**Task directions:** Return every line of the data below that includes the string "sheet".

**Exercise inputs:**

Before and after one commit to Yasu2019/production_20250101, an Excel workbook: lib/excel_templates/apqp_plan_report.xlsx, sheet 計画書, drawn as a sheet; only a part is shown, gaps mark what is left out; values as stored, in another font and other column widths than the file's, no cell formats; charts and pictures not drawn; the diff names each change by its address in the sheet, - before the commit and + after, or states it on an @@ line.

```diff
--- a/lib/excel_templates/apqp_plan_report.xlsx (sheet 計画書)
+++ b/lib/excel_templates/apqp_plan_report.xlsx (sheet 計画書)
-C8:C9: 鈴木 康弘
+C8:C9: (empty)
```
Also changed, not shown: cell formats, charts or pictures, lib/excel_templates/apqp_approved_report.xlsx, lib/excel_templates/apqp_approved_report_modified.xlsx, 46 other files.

--

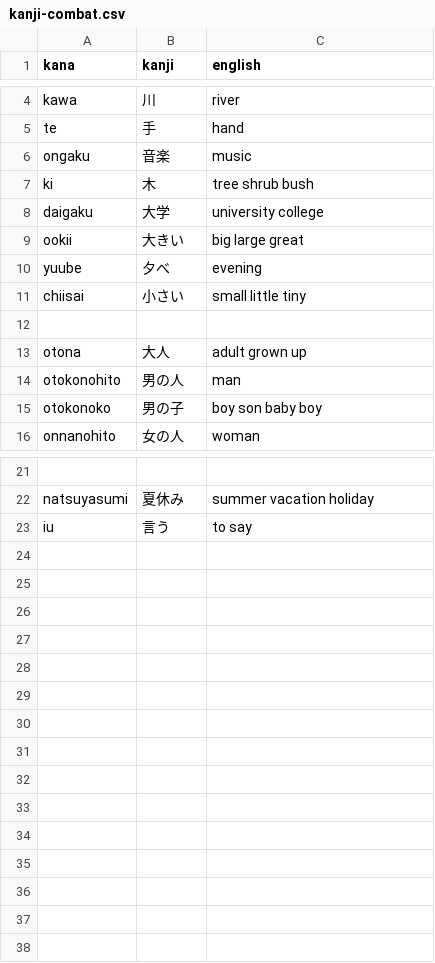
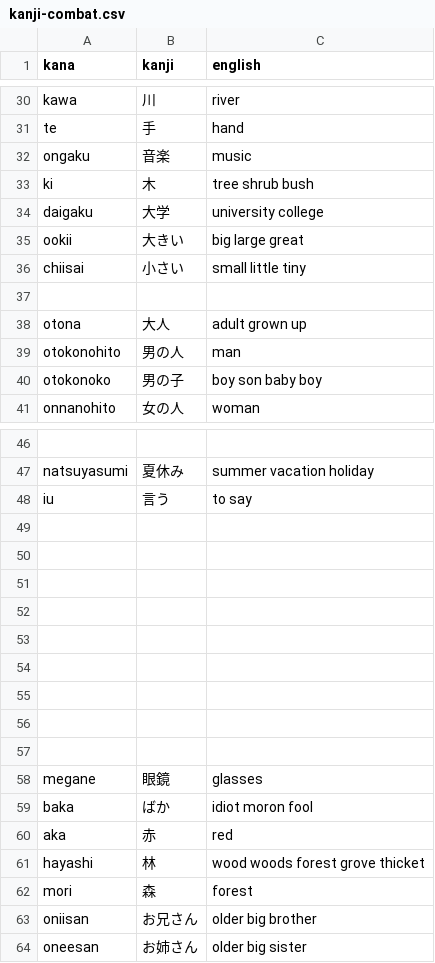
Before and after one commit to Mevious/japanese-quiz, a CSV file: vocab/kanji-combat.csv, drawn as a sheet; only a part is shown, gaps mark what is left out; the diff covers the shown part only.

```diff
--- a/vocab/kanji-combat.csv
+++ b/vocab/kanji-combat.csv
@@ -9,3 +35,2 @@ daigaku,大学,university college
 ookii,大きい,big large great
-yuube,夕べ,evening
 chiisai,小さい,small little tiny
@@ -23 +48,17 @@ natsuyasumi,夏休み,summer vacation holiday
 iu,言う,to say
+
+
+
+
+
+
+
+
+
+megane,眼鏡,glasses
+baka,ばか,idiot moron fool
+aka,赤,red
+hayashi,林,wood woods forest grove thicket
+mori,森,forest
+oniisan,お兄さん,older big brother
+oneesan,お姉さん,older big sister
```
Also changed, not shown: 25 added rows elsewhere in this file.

**Written reply:**
Before and after one commit to Yasu2019/production_20250101, an Excel workbook: lib/excel_templates/apqp_plan_report.xlsx, sheet 計画書, drawn as a sheet; only a part is shown, gaps mark what is left out; values as stored, in another font and other column widths than the file's, no cell formats; charts and pictures not drawn; the diff names each change by its address in the sheet, - before the commit and + after, or states it on an @@ line.
--- a/lib/excel_templates/apqp_plan_report.xlsx (sheet 計画書)
+++ b/lib/excel_templates/apqp_plan_report.xlsx (sheet 計画書)
Before and after one commit to Mevious/japanese-quiz, a CSV file: vocab/kanji-combat.csv, drawn as a sheet; only a part is shown, gaps mark what is left out; the diff covers the shown part only.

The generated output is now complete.